== RAW DATA

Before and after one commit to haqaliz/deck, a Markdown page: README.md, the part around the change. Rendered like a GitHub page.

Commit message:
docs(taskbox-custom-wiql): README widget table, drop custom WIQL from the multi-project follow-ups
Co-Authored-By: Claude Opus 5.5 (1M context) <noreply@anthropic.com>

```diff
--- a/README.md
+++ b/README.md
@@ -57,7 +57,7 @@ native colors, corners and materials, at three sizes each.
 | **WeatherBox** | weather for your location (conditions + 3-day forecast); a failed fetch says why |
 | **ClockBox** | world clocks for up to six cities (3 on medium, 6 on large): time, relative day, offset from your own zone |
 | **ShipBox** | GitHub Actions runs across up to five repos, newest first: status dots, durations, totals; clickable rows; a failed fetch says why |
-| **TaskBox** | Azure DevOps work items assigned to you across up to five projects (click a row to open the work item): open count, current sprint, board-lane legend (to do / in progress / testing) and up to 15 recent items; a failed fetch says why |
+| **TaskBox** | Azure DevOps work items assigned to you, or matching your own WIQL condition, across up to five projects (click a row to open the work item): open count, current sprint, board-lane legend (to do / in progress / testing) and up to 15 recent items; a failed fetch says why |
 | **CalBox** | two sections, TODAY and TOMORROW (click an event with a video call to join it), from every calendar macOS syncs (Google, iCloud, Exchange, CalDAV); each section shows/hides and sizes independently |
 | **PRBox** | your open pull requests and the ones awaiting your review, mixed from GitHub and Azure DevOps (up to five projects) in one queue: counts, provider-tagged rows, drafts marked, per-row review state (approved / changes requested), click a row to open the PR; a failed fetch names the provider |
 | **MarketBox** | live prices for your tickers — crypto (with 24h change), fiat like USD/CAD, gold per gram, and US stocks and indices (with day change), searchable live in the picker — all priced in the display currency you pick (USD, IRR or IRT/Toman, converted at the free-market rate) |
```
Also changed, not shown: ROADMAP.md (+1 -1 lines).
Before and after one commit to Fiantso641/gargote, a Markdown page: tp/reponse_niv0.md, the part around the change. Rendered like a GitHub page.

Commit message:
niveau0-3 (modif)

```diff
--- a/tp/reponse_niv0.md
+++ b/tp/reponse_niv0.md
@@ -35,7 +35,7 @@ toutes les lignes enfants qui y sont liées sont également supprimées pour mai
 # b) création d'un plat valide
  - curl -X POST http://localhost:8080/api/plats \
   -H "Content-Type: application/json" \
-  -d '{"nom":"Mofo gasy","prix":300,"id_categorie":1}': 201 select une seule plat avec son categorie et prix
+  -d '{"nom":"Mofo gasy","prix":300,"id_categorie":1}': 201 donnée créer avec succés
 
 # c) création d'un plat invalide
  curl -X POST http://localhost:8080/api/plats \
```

====

» **PROBLEM TO SOLVE**
Go through the listing above and repeat all of it exactly.

» **EXERCISE RESULT**
Before and after one commit to haqaliz/deck, a Markdown page: README.md, the part around the change. Rendered like a GitHub page.

Commit message:
docs(taskbox-custom-wiql): README widget table, drop custom WIQL from the multi-project follow-ups
Co-Authored-By: Claude Opus 5.5 (1M context) <noreply@anthropic.com>

```diff
--- a/README.md
+++ b/README.md
@@ -57,7 +57,7 @@ native colors, corners and materials, at three sizes each.
 | **WeatherBox** | weather for your location (conditions + 3-day forecast); a failed fetch says why |
 | **ClockBox** | world clocks for up to six cities (3 on medium, 6 on large): time, relative day, offset from your own zone |
 | **ShipBox** | GitHub Actions runs across up to five repos, newest first: status dots, durations, totals; clickable rows; a failed fetch says why |
-| **TaskBox** | Azure DevOps work items assigned to you across up to five projects (click a row to open the work item): open count, current sprint, board-lane legend (to do / in progress / testing) and up to 15 recent items; a failed fetch says why |
+| **TaskBox** | Azure DevOps work items assigned to you, or matching your own WIQL condition, across up to five projects (click a row to open the work item): open count, current sprint, board-lane legend (to do / in progress / testing) and up to 15 recent items; a failed fetch says why |
 | **CalBox** | two sections, TODAY and TOMORROW (click an event with a video call to join it), from every calendar macOS syncs (Google, iCloud, Exchange, CalDAV); each section shows/hides and sizes independently |
 | **PRBox** | your open pull requests and the ones awaiting your review, mixed from GitHub and Azure DevOps (up to five projects) in one queue: counts, provider-tagged rows, drafts marked, per-row review state (approved / changes requested), click a row to open the PR; a failed fetch names the provider |
 | **MarketBox** | live prices for your tickers — crypto (with 24h change), fiat like USD/CAD, gold per gram, and US stocks and indices (with day change), searchable live in the picker — all priced in the display currency you pick (USD, IRR or IRT/Toman, converted at the free-market rate) |
```
Also changed, not shown: ROADMAP.md (+1 -1 lines).
Before and after one commit to Fiantso641/gargote, a Markdown page: tp/reponse_niv0.md, the part around the change. Rendered like a GitHub page.

Commit message:
niveau0-3 (modif)

```diff
--- a/tp/reponse_niv0.md
+++ b/tp/reponse_niv0.md
@@ -35,7 +35,7 @@ toutes les lignes enfants qui y sont liées sont également supprimées pour mai
 # b) création d'un plat valide
  - curl -X POST http://localhost:8080/api/plats \
   -H "Content-Type: application/json" \
-  -d '{"nom":"Mofo gasy","prix":300,"id_categorie":1}': 201 select une seule plat avec son categorie et prix
+  -d '{"nom":"Mofo gasy","prix":300,"id_categorie":1}': 201 donnée créer avec succés
 
 # c) création d'un plat invalide
  curl -X POST http://localhost:8080/api/plats \
```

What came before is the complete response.